» **Your instructions**: Answer with one figure only, the number of lines below in which "shows" occurs.

» **Data for this exercise**:
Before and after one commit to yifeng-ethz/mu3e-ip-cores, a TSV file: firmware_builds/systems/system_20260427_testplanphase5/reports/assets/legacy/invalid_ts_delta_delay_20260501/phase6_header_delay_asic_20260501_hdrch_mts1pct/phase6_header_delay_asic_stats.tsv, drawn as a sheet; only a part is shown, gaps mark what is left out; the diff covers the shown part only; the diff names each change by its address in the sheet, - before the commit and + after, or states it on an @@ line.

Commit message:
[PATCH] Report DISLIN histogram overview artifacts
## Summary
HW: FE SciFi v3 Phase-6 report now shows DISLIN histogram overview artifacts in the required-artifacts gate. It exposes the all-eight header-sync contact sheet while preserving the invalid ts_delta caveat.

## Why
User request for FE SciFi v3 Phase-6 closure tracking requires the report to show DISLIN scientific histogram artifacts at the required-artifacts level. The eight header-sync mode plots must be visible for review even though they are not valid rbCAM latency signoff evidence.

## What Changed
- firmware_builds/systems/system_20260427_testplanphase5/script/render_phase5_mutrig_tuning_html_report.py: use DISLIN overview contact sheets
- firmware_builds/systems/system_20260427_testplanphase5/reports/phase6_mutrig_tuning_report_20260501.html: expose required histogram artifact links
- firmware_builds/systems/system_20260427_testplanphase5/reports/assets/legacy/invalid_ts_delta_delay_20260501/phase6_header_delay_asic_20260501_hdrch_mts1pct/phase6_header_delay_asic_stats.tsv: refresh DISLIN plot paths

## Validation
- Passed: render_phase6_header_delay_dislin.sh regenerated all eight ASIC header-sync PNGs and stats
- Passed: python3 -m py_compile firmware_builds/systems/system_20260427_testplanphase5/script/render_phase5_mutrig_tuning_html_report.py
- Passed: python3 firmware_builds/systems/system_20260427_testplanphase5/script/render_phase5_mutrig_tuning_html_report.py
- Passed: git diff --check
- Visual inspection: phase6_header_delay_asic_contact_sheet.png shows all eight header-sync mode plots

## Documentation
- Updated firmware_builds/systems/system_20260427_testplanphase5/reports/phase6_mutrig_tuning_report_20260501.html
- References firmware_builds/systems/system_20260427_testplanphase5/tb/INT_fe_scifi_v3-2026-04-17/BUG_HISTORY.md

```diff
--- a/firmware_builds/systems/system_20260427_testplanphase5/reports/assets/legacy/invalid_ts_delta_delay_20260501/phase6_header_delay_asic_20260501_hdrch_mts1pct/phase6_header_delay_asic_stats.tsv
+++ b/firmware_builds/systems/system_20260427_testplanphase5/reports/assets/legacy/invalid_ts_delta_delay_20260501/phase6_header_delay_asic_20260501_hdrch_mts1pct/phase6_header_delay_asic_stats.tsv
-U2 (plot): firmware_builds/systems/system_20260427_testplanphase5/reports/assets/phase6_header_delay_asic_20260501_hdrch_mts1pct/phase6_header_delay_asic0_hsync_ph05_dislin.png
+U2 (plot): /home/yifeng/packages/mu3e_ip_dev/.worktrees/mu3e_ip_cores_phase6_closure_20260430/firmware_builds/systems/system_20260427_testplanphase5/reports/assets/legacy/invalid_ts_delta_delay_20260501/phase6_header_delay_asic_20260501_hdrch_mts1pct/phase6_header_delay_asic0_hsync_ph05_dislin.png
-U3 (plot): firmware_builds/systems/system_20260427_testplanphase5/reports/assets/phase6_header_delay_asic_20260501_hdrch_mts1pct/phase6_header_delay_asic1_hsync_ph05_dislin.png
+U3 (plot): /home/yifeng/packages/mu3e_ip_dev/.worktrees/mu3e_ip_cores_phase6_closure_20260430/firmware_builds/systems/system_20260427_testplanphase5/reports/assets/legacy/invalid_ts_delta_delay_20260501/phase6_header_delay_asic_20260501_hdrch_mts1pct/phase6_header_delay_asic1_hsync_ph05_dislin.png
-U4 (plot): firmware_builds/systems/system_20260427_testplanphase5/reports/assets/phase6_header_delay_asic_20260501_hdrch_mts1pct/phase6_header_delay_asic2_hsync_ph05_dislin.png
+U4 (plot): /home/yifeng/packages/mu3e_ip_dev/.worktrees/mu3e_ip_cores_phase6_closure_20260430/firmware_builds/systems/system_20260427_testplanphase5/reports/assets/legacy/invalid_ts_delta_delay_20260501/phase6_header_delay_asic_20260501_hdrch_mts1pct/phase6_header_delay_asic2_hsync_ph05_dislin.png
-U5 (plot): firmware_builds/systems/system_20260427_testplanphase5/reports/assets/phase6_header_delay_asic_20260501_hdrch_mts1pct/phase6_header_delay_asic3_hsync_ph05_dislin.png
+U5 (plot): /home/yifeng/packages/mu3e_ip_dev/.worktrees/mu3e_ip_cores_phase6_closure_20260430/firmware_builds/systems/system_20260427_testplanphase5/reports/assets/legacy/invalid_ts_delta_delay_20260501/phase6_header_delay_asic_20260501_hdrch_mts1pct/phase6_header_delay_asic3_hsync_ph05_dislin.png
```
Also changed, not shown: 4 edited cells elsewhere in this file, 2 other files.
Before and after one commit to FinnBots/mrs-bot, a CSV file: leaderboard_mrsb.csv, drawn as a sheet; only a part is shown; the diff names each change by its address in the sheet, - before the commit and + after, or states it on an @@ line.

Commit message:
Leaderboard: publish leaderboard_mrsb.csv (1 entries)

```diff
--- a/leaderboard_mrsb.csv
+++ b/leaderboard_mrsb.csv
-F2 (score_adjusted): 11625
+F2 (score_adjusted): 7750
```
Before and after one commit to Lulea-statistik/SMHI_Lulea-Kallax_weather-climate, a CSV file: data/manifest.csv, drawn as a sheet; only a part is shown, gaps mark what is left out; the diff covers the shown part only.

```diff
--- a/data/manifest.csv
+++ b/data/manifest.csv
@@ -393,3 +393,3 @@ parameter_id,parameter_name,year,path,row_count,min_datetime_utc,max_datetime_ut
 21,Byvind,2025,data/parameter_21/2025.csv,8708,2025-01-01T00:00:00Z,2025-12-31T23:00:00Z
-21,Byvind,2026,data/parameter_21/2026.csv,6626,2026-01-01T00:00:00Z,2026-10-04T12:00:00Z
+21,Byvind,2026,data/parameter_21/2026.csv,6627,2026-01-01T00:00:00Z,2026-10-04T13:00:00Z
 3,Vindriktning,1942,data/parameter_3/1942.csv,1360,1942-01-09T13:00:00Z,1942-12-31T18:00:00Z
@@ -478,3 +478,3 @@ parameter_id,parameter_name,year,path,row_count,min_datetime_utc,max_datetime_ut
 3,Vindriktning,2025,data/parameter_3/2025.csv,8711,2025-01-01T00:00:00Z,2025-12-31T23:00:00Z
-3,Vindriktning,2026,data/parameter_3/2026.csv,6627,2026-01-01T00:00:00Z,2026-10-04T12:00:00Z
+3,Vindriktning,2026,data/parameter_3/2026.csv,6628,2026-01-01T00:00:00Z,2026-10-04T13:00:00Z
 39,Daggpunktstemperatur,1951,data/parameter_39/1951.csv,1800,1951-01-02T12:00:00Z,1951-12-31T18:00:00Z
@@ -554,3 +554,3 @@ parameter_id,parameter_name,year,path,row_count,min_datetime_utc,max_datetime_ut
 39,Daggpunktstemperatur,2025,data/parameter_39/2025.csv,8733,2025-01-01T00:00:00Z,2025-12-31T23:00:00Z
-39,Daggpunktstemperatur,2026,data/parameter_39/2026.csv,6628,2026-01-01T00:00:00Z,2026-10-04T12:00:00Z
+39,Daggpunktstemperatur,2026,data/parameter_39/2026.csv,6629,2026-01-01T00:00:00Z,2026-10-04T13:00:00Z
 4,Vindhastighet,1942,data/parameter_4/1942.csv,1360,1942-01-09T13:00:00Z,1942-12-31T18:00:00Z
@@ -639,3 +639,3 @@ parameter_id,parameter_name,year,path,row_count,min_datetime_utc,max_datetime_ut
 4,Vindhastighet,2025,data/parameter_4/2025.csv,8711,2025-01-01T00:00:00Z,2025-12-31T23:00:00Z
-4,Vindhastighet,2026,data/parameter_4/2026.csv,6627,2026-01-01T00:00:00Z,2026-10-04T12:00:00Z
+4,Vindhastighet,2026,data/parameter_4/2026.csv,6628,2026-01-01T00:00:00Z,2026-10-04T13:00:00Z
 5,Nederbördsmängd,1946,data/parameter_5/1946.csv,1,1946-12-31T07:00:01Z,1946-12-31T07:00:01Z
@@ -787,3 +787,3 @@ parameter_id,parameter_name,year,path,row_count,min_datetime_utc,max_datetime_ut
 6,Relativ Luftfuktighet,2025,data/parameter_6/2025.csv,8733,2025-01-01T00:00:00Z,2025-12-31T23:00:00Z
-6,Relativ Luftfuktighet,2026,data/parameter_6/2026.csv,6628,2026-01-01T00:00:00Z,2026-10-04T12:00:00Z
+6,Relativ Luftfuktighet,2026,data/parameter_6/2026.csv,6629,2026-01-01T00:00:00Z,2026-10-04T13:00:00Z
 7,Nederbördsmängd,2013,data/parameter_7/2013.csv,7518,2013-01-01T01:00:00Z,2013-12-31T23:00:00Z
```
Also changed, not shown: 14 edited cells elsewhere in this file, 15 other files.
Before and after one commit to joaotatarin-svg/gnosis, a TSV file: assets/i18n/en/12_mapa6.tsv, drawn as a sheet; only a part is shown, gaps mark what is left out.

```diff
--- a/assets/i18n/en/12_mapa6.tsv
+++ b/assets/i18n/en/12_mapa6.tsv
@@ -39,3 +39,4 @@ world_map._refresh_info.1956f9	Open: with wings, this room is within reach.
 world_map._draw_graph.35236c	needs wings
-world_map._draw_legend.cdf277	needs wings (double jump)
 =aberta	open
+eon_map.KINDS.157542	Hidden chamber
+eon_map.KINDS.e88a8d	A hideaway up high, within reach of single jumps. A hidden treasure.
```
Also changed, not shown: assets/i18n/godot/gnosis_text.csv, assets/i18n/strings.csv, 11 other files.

» **Answer for the task**: 2